Based on rare oral data from women participants in the "Mau Mau" rebellion, this book chronicles changes in women's domestic reproduction, legal status, and gender roles that took place under colonial rule. This book links labor activism, cultural nationalism, and the more overtly political issues of land alienation, judicial control, and character of the colonial administration in an analysis of the impact of colonial policy on Kikuyu society, and especially its negative consequences for women. Dr. Presley argues that women's involvement in anti-colonial activities began during the World War I era when the state forcibly recruited women into a wage labor system characterized by physical and sexual abuse. Women took part in all facets of the increasingly violent nationalist movement, including serving in the guerilla army.
This book is an important addition to the "Mau Mau" debate, offering a careful exploration of the effect of colonial social policy on women and making a valuable, original contribution to the literature on African peasant women and their involvement with a major liberation struggle.

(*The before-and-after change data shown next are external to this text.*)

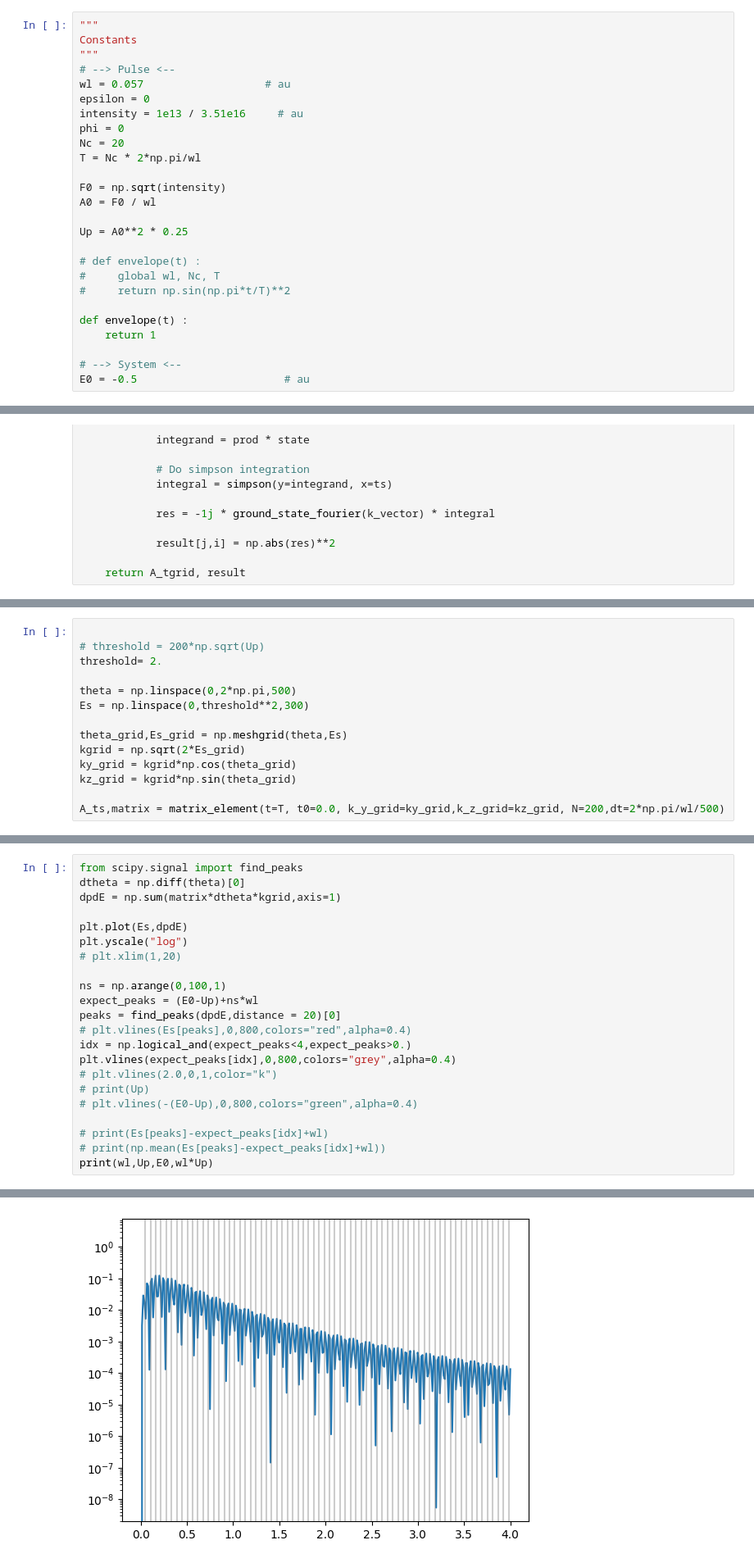
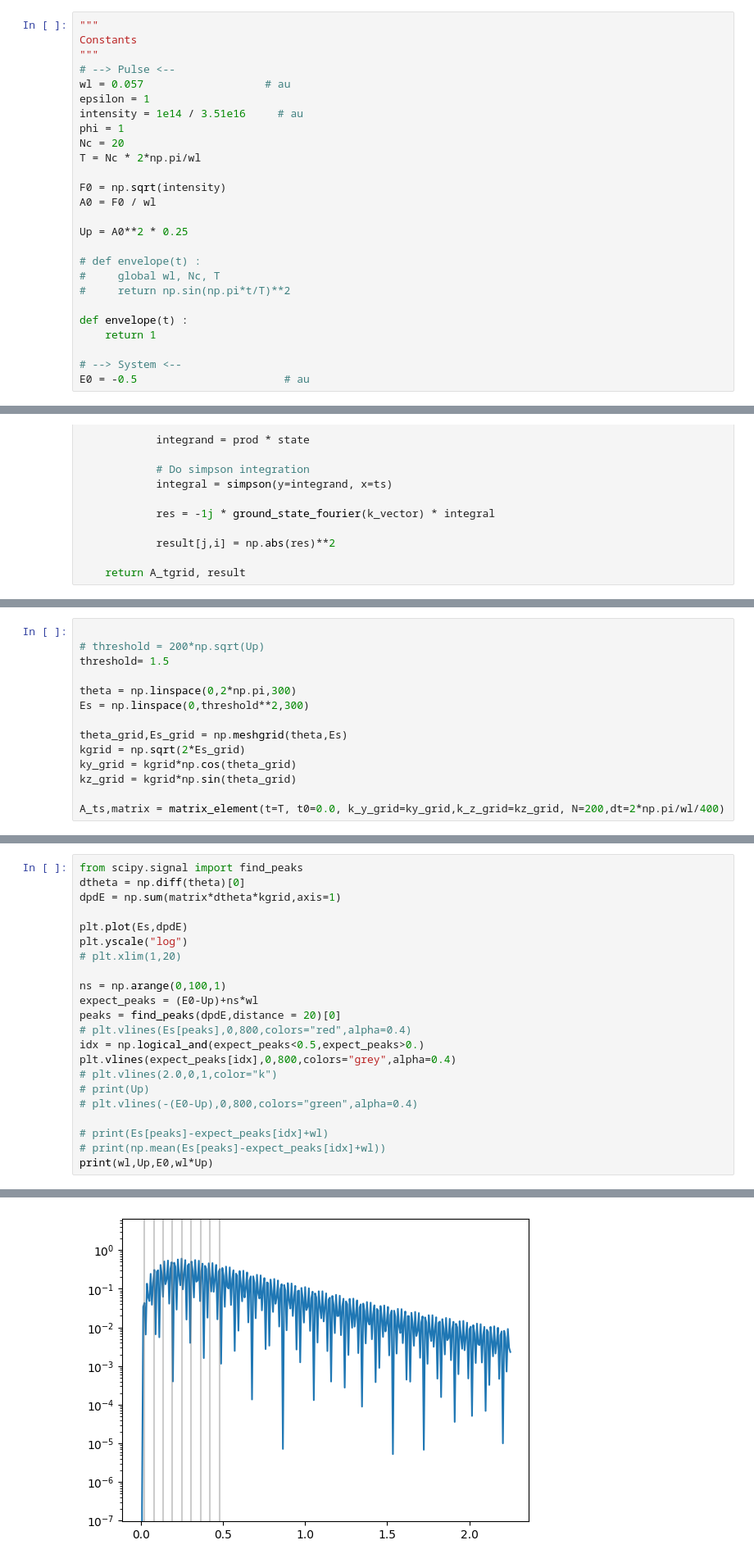
Before and after one commit to nrneubert/UFS, a Jupyter notebook: main_vectorized - Angular integration test cranked.ipynb, the cells around one changed output, grey strips where cells are left out. Shown at 82% size. Drawn from its saved outputs; the diff is of its cells as text.

```diff
--- a/main_vectorized - Angular integration test cranked.ipynb
+++ b/main_vectorized - Angular integration test cranked.ipynb
@@ -10,9 +10,9 @@ Constants
 """
 # --> Pulse <--
 wl = 0.057                   # au
-epsilon = 0
-intensity = 1e13 / 3.51e16     # au
-phi = 0
+epsilon = 1
+intensity = 1e14 / 3.51e16     # au
+phi = 1
 Nc = 20
 T = Nc * 2*np.pi/wl
 
@@ -145,9 +145,9 @@ print(alphas)
 # %%
 
 # threshold = 200*np.sqrt(Up)
-threshold= 2.
+threshold= 1.5
 
-theta = np.linspace(0,2*np.pi,500)
+theta = np.linspace(0,2*np.pi,300)
 Es = np.linspace(0,threshold**2,300)
 
 theta_grid,Es_grid = np.meshgrid(theta,Es)
@@ -155,5 +155,5 @@ kgrid = np.sqrt(2*Es_grid)
 ky_grid = kgrid*np.cos(theta_grid)
 kz_grid = kgrid*np.sin(theta_grid)
 
-A_ts,matrix = matrix_element(t=T, t0=0.0, k_y_grid=ky_grid,k_z_grid=kz_grid, N=200,dt=2*np.pi/wl/500)
+A_ts,matrix = matrix_element(t=T, t0=0.0, k_y_grid=ky_grid,k_z_grid=kz_grid, N=200,dt=2*np.pi/wl/400)
 # %% [output]
@@ -192,7 +192,7 @@ ns = np.arange(0,100,1)
 expect_peaks = (E0-Up)+ns*wl
 peaks = find_peaks(dpdE,distance = 20)[0]
 # plt.vlines(Es[peaks],0,800,colors="red",alpha=0.4)
-idx = np.logical_and(expect_peaks<4,expect_peaks>0.)
+idx = np.logical_and(expect_peaks<0.5,expect_peaks>0.)
 plt.vlines(expect_peaks[idx],0,800,colors="grey",alpha=0.4)
 # plt.vlines(2.0,0,1,color="k")
 # print(Up)
@@ -206,4 +206,4 @@ print(wl,Up,E0,wl*Up)
-[figure, old version]
+[figure, new version]
 # %%
 
 xs = np.linspace(0,10*Up,100000)
```
Also changed, not shown: parts of 8 cells of this notebook.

Dr. Cora Ann Presley is Associate Professor of African American Studies at George State University. She received her Ph.D. in African History from Stanford University. Dr. Presley has taught African and African American History at Loyola University (New Orleans), Tulane University, and Humboldt State University. She has authored several works on African women and has received several prestigious grants. Dr. Presley has an ongoing interest in educational outreach. She has developed seminars and summer programs for secondary and elementary school teachers and has served as a member of the Board of Directors of the Amistad Research Center.